- **What needs to be done**
Only lines holding the word "SKILL" are needed; copy each of them from the material.

****************

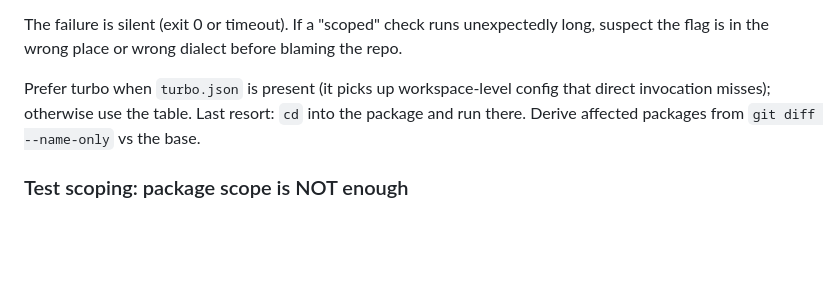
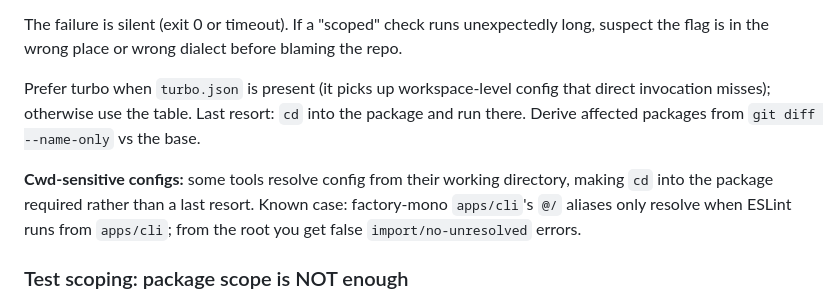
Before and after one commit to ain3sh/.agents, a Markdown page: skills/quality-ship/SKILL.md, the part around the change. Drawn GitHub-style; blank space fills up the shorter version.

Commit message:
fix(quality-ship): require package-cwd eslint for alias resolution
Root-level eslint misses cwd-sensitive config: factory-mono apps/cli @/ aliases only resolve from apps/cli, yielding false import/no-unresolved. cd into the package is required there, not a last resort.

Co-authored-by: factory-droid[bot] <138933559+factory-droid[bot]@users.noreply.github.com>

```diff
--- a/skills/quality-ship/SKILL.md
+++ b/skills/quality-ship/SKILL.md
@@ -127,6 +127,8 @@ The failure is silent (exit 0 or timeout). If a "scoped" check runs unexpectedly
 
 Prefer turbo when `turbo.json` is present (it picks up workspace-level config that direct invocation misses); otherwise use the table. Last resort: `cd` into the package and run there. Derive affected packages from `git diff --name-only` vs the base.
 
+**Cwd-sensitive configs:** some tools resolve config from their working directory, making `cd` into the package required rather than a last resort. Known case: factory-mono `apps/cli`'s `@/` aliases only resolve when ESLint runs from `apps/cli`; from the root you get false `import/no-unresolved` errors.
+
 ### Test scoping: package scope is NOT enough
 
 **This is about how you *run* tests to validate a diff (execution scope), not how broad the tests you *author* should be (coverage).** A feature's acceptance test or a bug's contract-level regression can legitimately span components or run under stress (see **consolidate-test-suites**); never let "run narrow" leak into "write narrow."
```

****************

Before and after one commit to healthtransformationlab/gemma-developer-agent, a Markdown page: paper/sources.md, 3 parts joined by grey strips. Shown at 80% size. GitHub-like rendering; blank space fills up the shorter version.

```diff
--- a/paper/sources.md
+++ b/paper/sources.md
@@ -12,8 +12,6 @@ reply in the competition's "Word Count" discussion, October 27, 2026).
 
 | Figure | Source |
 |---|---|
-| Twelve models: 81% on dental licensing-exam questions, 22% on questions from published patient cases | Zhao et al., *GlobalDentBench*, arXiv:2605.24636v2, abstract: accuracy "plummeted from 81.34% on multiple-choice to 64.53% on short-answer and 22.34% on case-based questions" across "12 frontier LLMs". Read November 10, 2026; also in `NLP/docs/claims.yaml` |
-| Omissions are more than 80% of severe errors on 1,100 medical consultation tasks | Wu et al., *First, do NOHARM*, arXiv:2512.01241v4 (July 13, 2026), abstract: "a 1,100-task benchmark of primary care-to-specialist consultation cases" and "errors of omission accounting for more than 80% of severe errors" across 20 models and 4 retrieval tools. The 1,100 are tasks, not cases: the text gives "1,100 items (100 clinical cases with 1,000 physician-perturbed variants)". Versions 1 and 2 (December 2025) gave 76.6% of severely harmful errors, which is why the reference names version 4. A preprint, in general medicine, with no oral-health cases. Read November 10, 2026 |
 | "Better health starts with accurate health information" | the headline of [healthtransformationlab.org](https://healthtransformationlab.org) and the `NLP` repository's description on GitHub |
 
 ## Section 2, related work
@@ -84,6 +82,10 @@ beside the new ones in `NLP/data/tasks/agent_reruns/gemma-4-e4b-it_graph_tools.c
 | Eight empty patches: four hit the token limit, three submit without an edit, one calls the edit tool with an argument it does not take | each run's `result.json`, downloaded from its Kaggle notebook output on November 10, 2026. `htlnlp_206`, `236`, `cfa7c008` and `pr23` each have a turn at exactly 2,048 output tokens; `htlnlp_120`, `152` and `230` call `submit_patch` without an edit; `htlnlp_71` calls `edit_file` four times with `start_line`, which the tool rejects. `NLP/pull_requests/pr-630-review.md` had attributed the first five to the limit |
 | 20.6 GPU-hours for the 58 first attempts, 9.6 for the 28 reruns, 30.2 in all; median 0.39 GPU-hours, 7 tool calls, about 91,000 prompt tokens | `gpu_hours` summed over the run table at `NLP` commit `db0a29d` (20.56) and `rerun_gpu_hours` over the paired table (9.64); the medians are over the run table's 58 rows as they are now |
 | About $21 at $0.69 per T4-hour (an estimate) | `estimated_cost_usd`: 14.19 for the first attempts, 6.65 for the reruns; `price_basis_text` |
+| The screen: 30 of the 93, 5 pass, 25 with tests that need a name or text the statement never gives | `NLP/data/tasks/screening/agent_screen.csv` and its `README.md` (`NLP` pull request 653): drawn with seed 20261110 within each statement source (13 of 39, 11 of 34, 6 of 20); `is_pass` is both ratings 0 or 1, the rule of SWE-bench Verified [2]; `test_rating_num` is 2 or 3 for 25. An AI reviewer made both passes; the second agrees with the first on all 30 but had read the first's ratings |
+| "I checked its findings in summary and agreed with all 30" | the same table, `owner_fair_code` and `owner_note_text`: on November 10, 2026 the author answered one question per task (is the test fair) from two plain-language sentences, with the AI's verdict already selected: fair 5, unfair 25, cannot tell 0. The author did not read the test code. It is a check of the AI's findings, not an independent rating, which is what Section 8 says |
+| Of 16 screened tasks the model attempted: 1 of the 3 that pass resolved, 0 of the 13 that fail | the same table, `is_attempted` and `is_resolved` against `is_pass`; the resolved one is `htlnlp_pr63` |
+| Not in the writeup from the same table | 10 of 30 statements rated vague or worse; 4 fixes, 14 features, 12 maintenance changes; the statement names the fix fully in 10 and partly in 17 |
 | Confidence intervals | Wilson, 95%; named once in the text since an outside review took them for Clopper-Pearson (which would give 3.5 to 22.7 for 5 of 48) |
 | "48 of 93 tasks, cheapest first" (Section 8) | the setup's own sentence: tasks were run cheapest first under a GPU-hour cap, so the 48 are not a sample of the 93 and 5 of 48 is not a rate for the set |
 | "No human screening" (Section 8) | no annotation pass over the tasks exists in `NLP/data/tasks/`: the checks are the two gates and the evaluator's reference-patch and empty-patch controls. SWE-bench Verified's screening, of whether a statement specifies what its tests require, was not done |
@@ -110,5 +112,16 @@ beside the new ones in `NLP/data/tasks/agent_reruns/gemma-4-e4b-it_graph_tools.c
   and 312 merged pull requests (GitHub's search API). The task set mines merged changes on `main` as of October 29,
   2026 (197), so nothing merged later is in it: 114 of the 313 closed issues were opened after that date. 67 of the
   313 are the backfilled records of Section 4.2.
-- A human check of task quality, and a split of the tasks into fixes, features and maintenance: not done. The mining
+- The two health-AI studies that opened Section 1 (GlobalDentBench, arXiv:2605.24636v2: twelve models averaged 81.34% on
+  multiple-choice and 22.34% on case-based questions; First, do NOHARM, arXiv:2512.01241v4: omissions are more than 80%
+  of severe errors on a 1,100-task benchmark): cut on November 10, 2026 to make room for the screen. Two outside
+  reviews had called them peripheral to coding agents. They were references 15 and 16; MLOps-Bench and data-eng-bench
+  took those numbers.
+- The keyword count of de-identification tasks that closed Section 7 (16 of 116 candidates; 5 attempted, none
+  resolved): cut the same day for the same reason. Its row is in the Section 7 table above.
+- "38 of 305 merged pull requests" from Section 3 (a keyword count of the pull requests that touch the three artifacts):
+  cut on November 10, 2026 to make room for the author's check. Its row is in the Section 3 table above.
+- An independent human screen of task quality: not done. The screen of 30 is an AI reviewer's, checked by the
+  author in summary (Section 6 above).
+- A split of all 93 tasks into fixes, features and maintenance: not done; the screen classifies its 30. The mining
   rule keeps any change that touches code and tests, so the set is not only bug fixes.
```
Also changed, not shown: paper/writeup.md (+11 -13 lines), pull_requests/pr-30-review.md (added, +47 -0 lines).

****************

- **Expected output**
Before and after one commit to ain3sh/.agents, a Markdown page: skills/quality-ship/SKILL.md, the part around the change. Drawn GitHub-style; blank space fills up the shorter version.
--- a/skills/quality-ship/SKILL.md
+++ b/skills/quality-ship/SKILL.md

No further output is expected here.